#### [Exercise details]
Scan the lines below and report each one containing "Peak" by copying it.

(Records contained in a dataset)
BEGIN
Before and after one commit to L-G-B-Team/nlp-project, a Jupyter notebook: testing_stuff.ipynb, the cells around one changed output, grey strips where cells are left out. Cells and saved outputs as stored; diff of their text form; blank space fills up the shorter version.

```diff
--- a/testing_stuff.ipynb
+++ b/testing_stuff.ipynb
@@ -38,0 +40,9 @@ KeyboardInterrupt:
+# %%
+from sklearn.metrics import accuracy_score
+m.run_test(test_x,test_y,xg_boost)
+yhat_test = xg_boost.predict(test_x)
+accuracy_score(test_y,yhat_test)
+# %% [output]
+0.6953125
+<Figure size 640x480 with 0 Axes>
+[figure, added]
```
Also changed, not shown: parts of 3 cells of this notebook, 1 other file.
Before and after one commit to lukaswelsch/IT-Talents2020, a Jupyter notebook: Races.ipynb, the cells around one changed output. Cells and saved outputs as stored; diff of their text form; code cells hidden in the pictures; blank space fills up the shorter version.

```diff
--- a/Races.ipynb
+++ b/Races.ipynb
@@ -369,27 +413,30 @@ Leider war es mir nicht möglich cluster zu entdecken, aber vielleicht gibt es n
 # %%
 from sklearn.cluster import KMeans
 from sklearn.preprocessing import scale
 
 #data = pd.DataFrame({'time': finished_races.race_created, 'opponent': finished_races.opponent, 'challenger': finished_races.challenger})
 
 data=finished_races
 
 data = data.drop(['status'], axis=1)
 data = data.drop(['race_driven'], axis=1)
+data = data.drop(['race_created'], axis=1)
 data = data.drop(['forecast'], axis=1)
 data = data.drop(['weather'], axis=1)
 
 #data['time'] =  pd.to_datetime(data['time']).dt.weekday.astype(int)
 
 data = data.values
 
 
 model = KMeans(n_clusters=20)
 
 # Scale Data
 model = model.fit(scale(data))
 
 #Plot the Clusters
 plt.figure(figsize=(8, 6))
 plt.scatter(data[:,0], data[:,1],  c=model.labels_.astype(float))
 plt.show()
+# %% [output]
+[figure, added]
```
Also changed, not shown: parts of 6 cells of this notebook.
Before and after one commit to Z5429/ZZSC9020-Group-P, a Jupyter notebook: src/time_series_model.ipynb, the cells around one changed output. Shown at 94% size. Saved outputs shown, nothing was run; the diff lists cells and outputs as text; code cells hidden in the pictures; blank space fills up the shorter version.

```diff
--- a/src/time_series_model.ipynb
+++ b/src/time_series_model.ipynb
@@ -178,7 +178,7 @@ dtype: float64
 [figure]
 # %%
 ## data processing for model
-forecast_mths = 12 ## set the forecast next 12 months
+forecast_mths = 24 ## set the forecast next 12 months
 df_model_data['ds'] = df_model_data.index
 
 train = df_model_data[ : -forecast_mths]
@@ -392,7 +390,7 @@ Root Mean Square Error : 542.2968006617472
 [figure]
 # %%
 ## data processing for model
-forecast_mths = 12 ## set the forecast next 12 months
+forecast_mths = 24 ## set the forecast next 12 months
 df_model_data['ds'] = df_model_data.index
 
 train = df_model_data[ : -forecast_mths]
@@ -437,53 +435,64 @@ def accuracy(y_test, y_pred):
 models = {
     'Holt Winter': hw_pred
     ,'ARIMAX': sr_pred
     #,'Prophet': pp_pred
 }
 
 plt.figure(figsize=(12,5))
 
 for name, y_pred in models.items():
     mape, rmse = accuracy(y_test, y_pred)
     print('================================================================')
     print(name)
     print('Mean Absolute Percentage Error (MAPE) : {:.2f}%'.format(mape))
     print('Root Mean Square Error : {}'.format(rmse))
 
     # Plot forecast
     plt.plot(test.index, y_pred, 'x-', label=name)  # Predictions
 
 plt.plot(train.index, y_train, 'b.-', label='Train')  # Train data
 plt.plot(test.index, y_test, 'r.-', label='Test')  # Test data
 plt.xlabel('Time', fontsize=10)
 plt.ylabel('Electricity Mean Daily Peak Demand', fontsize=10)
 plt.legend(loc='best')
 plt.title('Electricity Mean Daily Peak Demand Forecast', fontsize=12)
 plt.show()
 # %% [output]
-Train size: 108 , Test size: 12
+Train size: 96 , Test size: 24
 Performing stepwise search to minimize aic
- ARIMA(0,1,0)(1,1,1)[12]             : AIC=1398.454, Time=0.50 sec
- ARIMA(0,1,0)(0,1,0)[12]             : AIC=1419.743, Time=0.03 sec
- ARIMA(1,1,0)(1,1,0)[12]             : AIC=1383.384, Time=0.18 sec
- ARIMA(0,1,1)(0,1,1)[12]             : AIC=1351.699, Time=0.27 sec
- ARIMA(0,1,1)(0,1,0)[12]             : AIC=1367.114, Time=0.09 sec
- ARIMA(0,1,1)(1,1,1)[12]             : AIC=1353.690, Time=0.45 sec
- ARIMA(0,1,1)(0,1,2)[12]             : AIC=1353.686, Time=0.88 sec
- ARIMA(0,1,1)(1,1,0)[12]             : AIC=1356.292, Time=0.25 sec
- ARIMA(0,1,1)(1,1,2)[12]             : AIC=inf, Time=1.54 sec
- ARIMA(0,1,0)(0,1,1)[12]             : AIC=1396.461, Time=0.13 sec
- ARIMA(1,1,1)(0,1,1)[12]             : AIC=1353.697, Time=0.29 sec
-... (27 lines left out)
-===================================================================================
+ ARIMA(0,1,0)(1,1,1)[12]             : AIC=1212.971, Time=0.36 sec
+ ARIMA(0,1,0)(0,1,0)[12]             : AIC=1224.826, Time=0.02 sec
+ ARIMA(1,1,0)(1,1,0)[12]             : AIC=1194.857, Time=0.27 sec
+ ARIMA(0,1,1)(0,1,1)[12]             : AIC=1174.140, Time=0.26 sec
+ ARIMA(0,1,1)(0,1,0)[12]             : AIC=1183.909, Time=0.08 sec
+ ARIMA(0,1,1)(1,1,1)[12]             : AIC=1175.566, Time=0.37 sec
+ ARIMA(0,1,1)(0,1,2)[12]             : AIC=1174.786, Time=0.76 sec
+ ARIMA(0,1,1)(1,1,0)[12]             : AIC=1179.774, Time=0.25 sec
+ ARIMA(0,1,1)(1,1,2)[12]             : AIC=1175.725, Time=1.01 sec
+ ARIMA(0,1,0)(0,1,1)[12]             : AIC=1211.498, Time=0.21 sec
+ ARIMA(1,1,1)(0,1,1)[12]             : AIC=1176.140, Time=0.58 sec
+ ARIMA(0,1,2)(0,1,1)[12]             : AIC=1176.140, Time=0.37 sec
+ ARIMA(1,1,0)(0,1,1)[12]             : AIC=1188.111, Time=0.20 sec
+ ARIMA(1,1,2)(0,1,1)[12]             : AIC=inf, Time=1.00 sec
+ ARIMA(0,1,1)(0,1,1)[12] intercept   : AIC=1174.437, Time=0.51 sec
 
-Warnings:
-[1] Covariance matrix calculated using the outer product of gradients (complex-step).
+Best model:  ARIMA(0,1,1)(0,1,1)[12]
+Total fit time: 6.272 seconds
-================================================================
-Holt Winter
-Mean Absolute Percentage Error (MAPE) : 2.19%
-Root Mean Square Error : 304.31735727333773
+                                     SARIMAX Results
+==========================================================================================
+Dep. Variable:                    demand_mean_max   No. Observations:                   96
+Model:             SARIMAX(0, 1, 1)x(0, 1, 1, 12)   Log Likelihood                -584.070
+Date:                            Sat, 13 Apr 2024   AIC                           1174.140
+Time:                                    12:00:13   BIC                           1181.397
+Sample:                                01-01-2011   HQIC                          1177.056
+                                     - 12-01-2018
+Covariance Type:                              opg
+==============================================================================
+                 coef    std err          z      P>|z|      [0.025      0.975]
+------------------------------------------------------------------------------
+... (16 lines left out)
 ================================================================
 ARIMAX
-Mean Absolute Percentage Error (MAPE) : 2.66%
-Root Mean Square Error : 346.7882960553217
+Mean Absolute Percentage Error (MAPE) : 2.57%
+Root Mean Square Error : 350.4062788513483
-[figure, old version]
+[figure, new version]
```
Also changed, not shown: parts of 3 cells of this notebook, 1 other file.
END
#### [Task solution]
 plt.ylabel('Electricity Mean Daily Peak Demand', fontsize=10)
 plt.title('Electricity Mean Daily Peak Demand Forecast', fontsize=12)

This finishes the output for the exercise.